======== Source information ========

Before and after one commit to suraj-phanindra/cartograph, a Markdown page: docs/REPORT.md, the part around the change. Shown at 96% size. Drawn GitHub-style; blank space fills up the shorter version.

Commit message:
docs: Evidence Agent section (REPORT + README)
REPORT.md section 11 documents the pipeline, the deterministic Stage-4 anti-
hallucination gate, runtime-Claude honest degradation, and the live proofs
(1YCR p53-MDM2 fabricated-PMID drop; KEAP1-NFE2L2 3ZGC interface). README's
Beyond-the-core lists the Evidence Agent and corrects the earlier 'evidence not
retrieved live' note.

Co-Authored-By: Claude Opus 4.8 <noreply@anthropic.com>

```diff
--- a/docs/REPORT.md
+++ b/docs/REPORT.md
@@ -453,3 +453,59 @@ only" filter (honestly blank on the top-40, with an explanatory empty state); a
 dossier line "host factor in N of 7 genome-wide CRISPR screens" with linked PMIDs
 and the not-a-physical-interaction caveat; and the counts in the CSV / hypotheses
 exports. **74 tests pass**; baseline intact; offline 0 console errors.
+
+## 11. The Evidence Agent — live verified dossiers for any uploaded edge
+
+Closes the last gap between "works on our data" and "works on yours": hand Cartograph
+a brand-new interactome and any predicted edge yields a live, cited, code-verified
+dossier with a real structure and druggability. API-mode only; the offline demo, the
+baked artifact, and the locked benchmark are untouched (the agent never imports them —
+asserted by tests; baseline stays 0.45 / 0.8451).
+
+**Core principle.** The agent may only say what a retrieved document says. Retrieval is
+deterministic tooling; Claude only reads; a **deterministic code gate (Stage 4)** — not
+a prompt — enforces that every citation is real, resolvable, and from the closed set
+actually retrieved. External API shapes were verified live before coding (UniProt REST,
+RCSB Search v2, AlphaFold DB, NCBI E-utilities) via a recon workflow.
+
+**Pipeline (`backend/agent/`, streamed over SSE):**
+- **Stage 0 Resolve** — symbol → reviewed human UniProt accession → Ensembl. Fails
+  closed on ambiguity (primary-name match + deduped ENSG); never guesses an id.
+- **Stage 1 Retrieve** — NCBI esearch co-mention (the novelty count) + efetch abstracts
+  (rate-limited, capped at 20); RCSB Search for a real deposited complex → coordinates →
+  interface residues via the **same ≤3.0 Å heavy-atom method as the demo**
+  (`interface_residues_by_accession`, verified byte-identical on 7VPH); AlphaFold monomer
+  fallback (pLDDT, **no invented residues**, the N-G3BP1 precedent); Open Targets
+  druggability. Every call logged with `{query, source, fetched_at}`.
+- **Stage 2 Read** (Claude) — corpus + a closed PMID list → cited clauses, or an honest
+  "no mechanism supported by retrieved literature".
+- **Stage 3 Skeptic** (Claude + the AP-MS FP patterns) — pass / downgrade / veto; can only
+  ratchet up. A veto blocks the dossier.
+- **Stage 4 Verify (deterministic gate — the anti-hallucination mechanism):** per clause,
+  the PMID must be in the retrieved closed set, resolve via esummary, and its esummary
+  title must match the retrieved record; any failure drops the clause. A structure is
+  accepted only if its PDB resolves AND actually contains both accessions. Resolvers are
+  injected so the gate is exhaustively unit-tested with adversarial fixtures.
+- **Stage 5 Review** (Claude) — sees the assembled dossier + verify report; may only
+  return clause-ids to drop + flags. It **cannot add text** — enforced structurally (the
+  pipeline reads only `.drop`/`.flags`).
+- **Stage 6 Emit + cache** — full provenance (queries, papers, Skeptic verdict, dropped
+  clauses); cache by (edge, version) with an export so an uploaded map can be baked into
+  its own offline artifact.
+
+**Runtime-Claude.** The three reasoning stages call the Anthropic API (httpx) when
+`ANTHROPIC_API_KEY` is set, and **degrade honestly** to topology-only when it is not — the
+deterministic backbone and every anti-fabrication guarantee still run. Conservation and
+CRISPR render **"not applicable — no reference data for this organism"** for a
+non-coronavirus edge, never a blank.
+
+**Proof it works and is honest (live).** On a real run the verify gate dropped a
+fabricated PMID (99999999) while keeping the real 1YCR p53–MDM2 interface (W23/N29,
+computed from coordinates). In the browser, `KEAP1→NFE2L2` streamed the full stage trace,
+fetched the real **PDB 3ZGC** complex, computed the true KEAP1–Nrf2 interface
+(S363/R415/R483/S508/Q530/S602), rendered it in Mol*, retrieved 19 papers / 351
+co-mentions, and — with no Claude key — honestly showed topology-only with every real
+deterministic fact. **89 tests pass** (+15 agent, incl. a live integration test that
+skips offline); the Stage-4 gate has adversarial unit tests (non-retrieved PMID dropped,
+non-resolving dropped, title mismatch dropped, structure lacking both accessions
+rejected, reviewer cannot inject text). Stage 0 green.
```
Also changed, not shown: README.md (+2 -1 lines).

========
======== Source information ========

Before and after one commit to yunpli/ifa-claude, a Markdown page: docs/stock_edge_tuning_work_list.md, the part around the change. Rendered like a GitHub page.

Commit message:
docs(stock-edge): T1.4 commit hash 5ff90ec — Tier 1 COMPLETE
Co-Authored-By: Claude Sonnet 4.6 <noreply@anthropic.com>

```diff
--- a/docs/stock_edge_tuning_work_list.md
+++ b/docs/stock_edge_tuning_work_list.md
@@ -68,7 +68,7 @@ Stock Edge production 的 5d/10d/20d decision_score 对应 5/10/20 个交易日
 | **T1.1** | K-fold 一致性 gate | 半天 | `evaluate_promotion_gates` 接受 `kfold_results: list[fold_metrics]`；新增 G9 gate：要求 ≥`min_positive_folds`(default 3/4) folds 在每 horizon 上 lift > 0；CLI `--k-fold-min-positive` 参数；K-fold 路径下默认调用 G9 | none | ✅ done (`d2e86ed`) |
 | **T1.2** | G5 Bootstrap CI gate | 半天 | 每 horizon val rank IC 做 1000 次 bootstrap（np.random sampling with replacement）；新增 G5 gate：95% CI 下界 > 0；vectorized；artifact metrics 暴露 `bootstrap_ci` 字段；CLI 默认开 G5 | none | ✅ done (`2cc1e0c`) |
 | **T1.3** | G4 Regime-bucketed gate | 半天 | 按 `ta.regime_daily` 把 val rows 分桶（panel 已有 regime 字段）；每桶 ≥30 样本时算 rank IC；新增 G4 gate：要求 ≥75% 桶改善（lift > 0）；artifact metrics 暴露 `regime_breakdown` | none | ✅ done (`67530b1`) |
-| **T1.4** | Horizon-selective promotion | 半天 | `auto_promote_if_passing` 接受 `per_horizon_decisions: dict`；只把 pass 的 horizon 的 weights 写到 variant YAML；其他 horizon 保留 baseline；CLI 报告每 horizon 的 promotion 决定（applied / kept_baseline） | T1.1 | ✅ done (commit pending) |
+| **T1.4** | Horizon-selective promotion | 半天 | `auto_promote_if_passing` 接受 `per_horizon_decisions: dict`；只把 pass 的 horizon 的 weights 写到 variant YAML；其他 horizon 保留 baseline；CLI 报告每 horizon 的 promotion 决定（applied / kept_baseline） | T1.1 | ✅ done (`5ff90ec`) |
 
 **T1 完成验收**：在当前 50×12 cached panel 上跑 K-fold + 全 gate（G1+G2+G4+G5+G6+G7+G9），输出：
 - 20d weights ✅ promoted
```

========
======== Source information ========

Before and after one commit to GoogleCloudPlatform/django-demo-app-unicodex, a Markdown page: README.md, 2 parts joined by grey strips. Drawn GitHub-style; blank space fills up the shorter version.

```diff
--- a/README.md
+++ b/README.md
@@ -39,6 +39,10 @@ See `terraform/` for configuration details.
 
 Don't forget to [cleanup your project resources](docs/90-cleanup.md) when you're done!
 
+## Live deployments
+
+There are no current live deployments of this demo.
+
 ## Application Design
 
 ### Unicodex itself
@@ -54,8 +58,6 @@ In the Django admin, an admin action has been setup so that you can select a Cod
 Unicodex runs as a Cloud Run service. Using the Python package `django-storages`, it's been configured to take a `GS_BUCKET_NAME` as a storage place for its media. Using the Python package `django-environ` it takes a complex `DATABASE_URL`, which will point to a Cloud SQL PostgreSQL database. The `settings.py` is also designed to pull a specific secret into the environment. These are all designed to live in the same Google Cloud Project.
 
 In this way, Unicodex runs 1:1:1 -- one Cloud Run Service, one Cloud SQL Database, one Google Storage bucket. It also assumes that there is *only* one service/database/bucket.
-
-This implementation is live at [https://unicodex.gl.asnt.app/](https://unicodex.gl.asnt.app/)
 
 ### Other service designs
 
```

========

Exercise brief = Only lines with the word "tests" count here; copy every one from the records.

Answer =
 exports. **74 tests pass**; baseline intact; offline 0 console errors.
+asserted by tests; baseline stays 0.45 / 0.8451).
+deterministic fact. **89 tests pass** (+15 agent, incl. a live integration test that
+skips offline); the Stage-4 gate has adversarial unit tests (non-retrieved PMID dropped,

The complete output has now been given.